Statement for the Record | Living Up to America’s Promise: The Need to Bolster the U.S. Refugee Admissions Program

Statement for the Record 

Senate Judiciary Committee Hearing
Living Up to America’s Promise: The Need to Bolster the U.S. Refugee Admissions Program
March 22, 2023

Dr. Yael Schacher

Refugees International

Thank you for the opportunity to submit a statement for this timely hearing.

Refugees International is a non-profit, non-governmental organization that advocates for lifesaving assistance, human rights, and protection for displaced people and promotes solutions to displacement crises. We conduct fact-finding research and report on the circumstances of displaced populations globally. We do not accept any government or United Nations funding to ensure that our advocacy is impartial and independent. Refugees International strongly advocates for robust domestic resettlement as well as access to asylum in the United States.

The U.S. Refugee Admissions Program (USRAP) provides a critical pathway to permanent status in the United States to forcibly displaced people who remain in danger even after fleeing their homes. The United States and other countries around the world are not doing enough to resettle this tiny fraction of forcibly displaced people worldwide, estimated by the United Nations High Commissioner for Refugees to be about 2 million refugees in 2023. The Biden administration resettled just over 25,000 refugees in Fiscal Year 2022, despite a Presidential Determination of 125,000. The United States simply must do better—not only because refugee resettlement is a proud national tradition and a critical component of global humanitarian leadership, but also because it greatly benefits U.S. communities who welcome refugees.  
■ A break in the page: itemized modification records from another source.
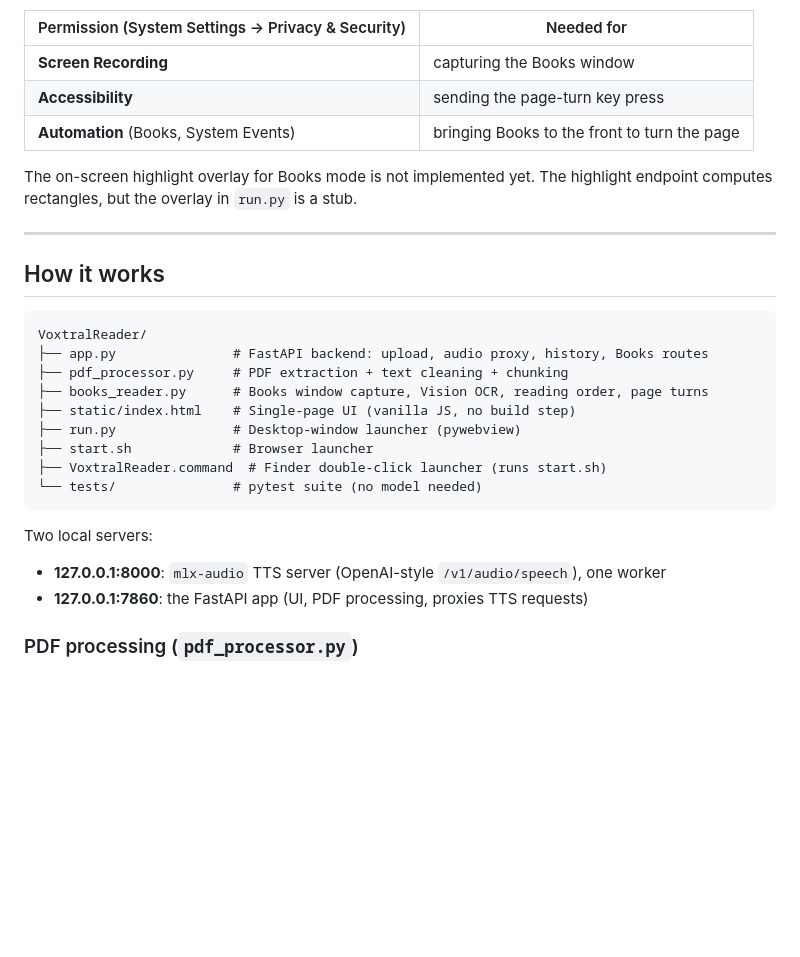
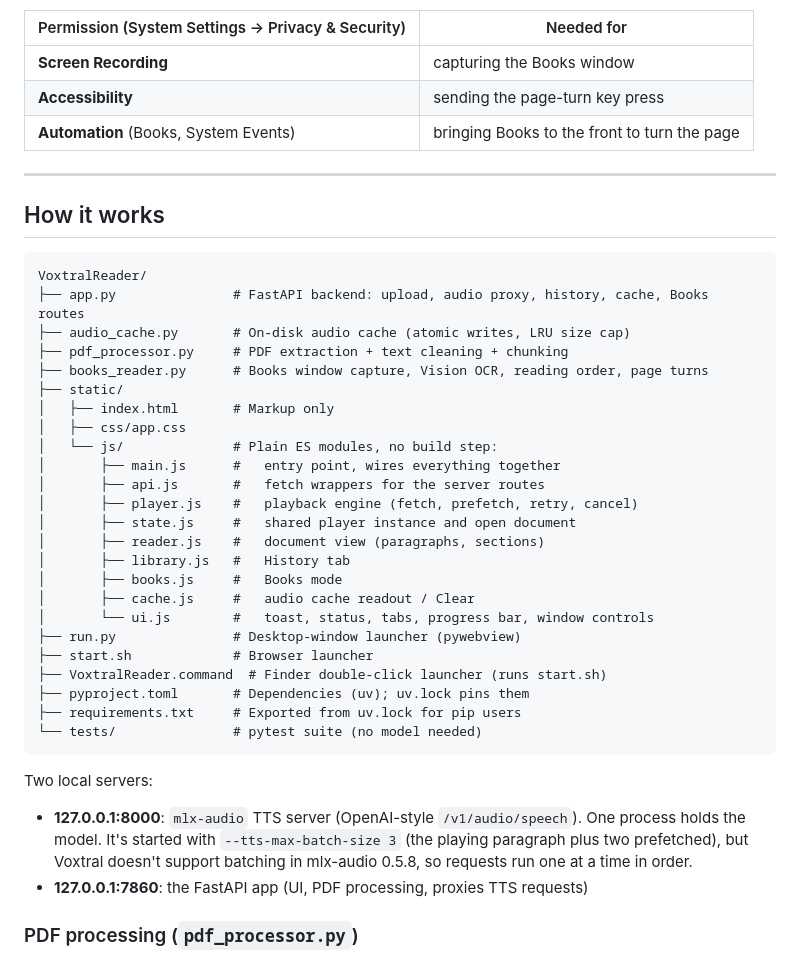
Before and after one commit to Cryptshift/VoxtralReader, a Markdown page: README.md, the part around one of its changes. GitHub-like rendering; blank space fills up the shorter version.

````diff
--- a/README.md
+++ b/README.md
@@ -111,28 +125,43 @@ Voxtral Reader (Terminal, or the Python binary):
 | **Accessibility** | sending the page-turn key press |
 | **Automation** (Books, System Events) | bringing Books to the front to turn the page |
 
-The on-screen highlight overlay for Books mode is not implemented yet. The
-highlight endpoint computes rectangles, but the overlay in `run.py` is a stub.
-
 ---
 
 ## How it works
 
 ```
 VoxtralReader/
-├── app.py               # FastAPI backend: upload, audio proxy, history, Books routes
+├── app.py               # FastAPI backend: upload, audio proxy, history, cache, Books routes
+├── audio_cache.py       # On-disk audio cache (atomic writes, LRU size cap)
 ├── pdf_processor.py     # PDF extraction + text cleaning + chunking
 ├── books_reader.py      # Books window capture, Vision OCR, reading order, page turns
-├── static/index.html    # Single-page UI (vanilla JS, no build step)
+├── static/
+│   ├── index.html       # Markup only
+│   ├── css/app.css
+│   └── js/              # Plain ES modules, no build step:
+│       ├── main.js      #   entry point, wires everything together
+│       ├── api.js       #   fetch wrappers for the server routes
+│       ├── player.js    #   playback engine (fetch, prefetch, retry, cancel)
+│       ├── state.js     #   shared player instance and open document
+│       ├── reader.js    #   document view (paragraphs, sections)
+│       ├── library.js   #   History tab
+│       ├── books.js     #   Books mode
+│       ├── cache.js     #   audio cache readout / Clear
+│       └── ui.js        #   toast, status, tabs, progress bar, window controls
 ├── run.py               # Desktop-window launcher (pywebview)
 ├── start.sh             # Browser launcher
 ├── VoxtralReader.command  # Finder double-click launcher (runs start.sh)
+├── pyproject.toml       # Dependencies (uv); uv.lock pins them
+├── requirements.txt     # Exported from uv.lock for pip users
 └── tests/               # pytest suite (no model needed)
 ```
 
 Two local servers:
 
-- **127.0.0.1:8000**: `mlx-audio` TTS server (OpenAI-style `/v1/audio/speech`), one worker
+- **127.0.0.1:8000**: `mlx-audio` TTS server (OpenAI-style `/v1/audio/speech`).
+  One process holds the model. It's started with `--tts-max-batch-size 3` (the
+  playing paragraph plus two prefetched), but Voxtral doesn't support batching
+  in mlx-audio 0.5.8, so requests run one at a time in order.
 - **127.0.0.1:7860**: the FastAPI app (UI, PDF processing, proxies TTS requests)
 
 ### PDF processing (`pdf_processor.py`)
````
Also changed, not shown: other parts of README.md (+83 -34 lines).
Simply put: the administration, with the support of Congress, should be using refugee resettlement for many more people. Where it cannot, it should be providing more support to refugees where they are and using parole to ensure pathways to protection for those who need it. 

The current average wait time for processing through USRAP is four years, an unacceptably long time. The United States has resettled fewer than 15,000 refugees so far this fiscal year, while 200,000 people wait abroad in various stages of the pipeline. The line is especially long for relatives of resettled refugees who are still in danger. The State Department must continue to try to increase resettlement through additional staffing, digitization, and processing efficiencies. But it must also support those in the pipeline who are waiting abroad. 

The Biden administration must also bolster the resettlement pathways it has created and that, so far, has used in only very limited ways. For example, only five children have arrived in the United States as refugees (and one on parole) through the Biden administration’s expanded Central American minors program, which opened for new applications in September 2021. The administration has also not yet used USRAP for refugee populations impacted by climate change, though it promised to do so two years ago. In 2023, the administration must fulfill its promise to use the resettlement program for populations it has identified as of concern such as Eritreans and the Rohingya.

The United States cannot currently process for resettlement those Afghans in Pakistan who have been referred to a P2 program created specifically for them. Why then is it not using humanitarian parole? Refugee resettlement should be used whenever possible for refugee populations, because it means that refugees will be on a path to citizenship and have the services that they need to integrate after arrival. But barriers to resettlement do not absolve the United States government from providing safe pathways to populations to whom it promised access to refuge. Congress must continue to provide support to humanitarian populations who arrive on temporary status through additional funding to the Office of Refugee Resettlement (ORR) and through passage of the Afghan Adjustment Act . 

Meaningful refugee participation is critical to the success of USRAP. The United States is part of a growing movement at a global level to ensure that refugees have a seat at the table when considering governance of the international refugee system. Supporting refugee participation that is substantive and sustained at the local, national, regional, and global level will make a direct contribution to making the international refugee system more effective, legitimate, and accountable. One concrete way to do this is to increase ORR grants to ethnic and community based organizations and, as proposed in the 2022 Refugee Protection Act, have the State Department fund community relations officers that focus on consultations with resettled refugees and refugee leader development. These officers can also do outreach to asylees and ensure asylees have access to services. 

It is wrong to pit resettled refugees against asylum seekers at the border, as if refuge in the United States were some zero sum game and as if refugees and asylum seekers were a burden on, rather than a benefit to, U.S. society. Restrictions on access to asylum at the border separate families and leave refugees in orbit in the Americas, unable to find safety or to support themselves. We should instead be harnessing the value that refugees bring to the United States and broadening access to refugee resettlement to help alleviate demands on our asylum system. 

Cover Photo: Afghan parolees, Israr and his wife Sayeda, walk under a U.S. Flag as they head to a dentist appointment in Charlestown, Massachusetts on February 21, 2022. Photo by Joseph Prezioso/AFP via Getty Images.